The Tale of Freddie Firefly by Arthur Scott Bailey
XX. Mrs. Ladybug's Advice
Finding himself face to face with Mrs. Ladybug one night in Farmer Green's meadow, Freddie Firefly noticed, even before she spoke, that the little lady was not in a cheerful mood. In fact, she frowned at him darkly and pointed one of her knitting needles straight at him as she began to speak.
"You're terribly careless with that light of yours," she said. "People are always warning me that my house is on fire and telling me that I'd better hurry home. Now--" she added--"now I think I've discovered the reason why my friends are forever worrying about fire. No doubt when they give me such advice they have seen you prowling around my house with that light of yours; and they think that if you haven't already set my house on fire, you're just a-going to."
When Freddie Firefly saw that Mrs. Ladybug was making Benjamin Bat's mistake of thinking that his light could start a blaze, he had to smile.
"Nonsense!" he cried. "I'm always very careful, Mrs. Ladybug, when I'm near your house. You know that I wouldn't want your charming children to burn up."
And now Mrs. Ladybug pointed her other knitting needle at Freddie.
"Well, if you're not careless, you're silly, anyhow," she snapped. "I wouldn't object so much to your light if only you'd put it to some good use. But as long as I've known you--and that's several weeks--I've never seen you do anything but caper about the meadow and dance." And then Mrs. Ladybug began to knit furiously, as if to show Freddie Firefly that she was never idle, even if she did spend a good deal of time away from home. "Do you intend always to fritter your nights away as you do now?" she inquired.
"What else could I do? I should like to know--" Freddie began.
"Why not use your light in some kind of work?" Mrs. Ladybug asked him.
"What work, I should like to know--" Freddie said. And since Mrs. Ladybug did not at once answer him, he added: "I don't believe you can suggest anything--can you?"

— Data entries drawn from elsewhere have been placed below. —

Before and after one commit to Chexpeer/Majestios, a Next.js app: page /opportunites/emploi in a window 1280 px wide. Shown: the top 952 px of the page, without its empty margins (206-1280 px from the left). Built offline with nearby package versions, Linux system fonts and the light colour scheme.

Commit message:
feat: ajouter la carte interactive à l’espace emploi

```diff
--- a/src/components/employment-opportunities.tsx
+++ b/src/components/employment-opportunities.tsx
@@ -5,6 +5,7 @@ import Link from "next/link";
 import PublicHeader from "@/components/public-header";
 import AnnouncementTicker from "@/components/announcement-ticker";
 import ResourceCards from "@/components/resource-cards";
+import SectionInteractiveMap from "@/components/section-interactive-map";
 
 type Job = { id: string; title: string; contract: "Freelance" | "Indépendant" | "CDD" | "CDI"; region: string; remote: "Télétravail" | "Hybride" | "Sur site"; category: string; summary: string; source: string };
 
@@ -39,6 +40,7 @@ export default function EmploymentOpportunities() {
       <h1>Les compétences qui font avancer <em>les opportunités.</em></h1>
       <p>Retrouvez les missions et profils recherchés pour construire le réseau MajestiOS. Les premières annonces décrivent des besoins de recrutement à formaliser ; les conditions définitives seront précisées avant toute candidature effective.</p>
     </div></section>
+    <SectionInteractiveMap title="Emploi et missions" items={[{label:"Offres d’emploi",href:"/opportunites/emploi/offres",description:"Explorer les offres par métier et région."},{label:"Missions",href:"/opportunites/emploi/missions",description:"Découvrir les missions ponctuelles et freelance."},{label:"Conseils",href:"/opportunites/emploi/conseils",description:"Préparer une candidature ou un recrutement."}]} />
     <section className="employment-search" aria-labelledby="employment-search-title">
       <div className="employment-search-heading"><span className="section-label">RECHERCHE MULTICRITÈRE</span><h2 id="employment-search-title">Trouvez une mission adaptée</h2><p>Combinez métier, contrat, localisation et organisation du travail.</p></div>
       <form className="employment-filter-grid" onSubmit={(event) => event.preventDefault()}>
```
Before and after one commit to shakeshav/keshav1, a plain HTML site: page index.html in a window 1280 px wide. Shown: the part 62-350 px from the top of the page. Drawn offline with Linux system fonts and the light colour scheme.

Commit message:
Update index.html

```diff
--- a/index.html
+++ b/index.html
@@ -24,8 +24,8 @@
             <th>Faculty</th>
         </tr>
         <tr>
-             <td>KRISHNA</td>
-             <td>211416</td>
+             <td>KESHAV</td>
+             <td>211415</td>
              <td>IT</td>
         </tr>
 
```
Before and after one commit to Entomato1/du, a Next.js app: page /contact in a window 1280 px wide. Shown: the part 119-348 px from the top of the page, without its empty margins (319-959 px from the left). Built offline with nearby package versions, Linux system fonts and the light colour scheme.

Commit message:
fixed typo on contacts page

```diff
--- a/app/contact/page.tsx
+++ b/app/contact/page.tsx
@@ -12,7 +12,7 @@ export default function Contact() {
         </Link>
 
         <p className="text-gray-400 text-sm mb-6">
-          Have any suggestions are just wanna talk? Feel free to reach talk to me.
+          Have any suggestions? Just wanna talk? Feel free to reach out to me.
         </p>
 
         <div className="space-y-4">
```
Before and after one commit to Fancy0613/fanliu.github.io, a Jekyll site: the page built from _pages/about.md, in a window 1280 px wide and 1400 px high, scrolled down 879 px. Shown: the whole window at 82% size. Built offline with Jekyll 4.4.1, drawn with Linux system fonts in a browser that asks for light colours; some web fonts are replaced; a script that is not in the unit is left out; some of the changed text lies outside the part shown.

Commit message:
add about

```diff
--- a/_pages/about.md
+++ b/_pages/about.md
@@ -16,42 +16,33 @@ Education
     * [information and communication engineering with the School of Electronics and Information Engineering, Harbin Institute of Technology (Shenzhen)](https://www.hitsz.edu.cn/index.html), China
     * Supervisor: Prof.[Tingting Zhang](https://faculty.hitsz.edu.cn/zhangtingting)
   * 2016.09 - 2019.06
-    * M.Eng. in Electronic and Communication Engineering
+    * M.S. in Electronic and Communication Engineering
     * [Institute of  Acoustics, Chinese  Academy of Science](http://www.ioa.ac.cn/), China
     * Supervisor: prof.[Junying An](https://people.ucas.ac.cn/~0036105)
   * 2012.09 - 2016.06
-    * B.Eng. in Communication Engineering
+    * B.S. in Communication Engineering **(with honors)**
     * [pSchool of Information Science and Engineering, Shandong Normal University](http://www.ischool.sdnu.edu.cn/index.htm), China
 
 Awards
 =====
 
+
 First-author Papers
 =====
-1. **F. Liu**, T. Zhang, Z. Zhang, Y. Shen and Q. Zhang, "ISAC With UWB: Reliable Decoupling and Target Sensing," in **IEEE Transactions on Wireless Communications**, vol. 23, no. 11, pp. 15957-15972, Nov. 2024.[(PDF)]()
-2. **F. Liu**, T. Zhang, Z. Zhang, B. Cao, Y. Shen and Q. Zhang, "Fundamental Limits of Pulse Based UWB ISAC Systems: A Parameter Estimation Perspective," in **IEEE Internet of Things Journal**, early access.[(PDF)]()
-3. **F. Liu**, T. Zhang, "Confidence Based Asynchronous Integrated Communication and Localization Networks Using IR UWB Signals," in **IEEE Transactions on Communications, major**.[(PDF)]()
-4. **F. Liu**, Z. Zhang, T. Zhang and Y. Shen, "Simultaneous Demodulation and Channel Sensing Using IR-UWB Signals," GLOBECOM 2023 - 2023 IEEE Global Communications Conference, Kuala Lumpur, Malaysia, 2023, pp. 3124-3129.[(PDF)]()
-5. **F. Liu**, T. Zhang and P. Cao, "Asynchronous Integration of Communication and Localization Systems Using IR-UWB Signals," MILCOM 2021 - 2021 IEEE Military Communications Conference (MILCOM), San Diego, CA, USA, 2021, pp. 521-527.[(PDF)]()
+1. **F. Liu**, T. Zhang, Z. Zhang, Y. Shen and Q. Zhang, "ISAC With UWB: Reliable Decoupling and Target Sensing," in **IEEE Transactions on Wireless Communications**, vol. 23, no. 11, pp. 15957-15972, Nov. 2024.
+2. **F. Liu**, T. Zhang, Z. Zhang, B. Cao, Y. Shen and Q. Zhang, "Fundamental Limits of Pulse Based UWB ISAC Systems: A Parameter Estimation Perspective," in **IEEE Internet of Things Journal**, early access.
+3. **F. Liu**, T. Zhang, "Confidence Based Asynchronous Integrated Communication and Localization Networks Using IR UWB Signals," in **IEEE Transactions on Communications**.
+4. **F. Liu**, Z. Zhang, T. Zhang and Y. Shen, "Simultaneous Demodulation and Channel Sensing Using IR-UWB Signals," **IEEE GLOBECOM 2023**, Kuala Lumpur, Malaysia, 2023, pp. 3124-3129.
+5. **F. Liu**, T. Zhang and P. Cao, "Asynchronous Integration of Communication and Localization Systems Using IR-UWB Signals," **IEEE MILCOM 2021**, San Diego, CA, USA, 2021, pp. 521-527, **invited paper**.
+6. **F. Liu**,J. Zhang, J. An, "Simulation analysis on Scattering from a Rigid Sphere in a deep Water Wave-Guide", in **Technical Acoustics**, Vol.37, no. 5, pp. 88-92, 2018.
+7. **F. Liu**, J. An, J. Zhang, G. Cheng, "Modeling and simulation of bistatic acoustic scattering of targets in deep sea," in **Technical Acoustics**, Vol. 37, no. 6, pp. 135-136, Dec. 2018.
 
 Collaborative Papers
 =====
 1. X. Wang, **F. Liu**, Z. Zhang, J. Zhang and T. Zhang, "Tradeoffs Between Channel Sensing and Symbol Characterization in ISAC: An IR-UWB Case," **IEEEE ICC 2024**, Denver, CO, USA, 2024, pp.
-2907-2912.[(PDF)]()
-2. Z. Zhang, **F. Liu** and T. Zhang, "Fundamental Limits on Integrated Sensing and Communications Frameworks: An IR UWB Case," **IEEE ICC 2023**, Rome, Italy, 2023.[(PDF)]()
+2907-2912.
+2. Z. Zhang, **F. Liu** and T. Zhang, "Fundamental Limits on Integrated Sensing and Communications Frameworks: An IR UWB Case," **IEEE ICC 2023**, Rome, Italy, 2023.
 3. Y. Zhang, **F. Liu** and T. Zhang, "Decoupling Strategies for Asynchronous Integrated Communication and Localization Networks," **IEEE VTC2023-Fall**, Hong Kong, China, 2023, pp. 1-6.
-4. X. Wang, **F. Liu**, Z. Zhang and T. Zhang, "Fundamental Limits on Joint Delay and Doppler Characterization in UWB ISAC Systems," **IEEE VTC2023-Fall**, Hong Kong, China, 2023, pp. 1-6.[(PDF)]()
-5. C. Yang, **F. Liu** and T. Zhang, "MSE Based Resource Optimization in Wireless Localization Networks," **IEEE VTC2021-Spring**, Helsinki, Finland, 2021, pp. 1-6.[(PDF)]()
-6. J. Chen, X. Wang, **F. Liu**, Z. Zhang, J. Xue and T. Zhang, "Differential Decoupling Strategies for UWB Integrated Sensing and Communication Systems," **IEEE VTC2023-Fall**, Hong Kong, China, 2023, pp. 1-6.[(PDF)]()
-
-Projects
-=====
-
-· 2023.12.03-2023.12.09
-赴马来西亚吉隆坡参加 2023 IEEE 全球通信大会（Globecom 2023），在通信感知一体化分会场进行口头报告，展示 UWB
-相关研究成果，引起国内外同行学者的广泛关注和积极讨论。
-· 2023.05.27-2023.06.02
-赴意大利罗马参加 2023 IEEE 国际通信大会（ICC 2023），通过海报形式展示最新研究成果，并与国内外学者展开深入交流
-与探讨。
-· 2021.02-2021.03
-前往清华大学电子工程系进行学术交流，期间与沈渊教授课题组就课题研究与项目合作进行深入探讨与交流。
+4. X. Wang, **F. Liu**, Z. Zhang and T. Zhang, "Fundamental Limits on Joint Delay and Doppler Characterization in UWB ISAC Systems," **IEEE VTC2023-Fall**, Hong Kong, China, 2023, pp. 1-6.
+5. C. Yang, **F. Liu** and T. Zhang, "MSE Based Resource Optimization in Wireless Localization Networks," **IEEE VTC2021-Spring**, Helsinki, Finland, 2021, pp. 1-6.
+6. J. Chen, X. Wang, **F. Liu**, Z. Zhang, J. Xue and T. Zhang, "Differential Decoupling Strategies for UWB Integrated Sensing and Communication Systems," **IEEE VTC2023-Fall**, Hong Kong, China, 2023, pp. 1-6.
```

"Oh, yes, I can!" she declared quickly. "I was thinking. That's why I didn't reply sooner. Probably you don't know that I have helped many youngsters to begin to work. For instance, it was I that told Daddy Longlegs to help Farmer Green with his harvesting." Little Mrs. Ladybug felt so proud of herself that she dropped a stitch without noticing it.
"Daddy Longlegs! He's not young!" Freddie Firefly exclaimed.
"Oh! yes, he is! He's not so old as you think," Mrs. Ladybug replied. "He's just about your age. And if he can work, you certainly can."
"But I didn't know that Daddy Longlegs was working for Farmer Green," Freddie Firefly said.
"He tried to, one day. But the wind blew too hard. ... It wasn't really Daddy's fault," Mrs. Ladybug explained. "And you ought not to attempt to work on windy nights, either," she went on. "For your light might go out, and then there'd be a terrible accident."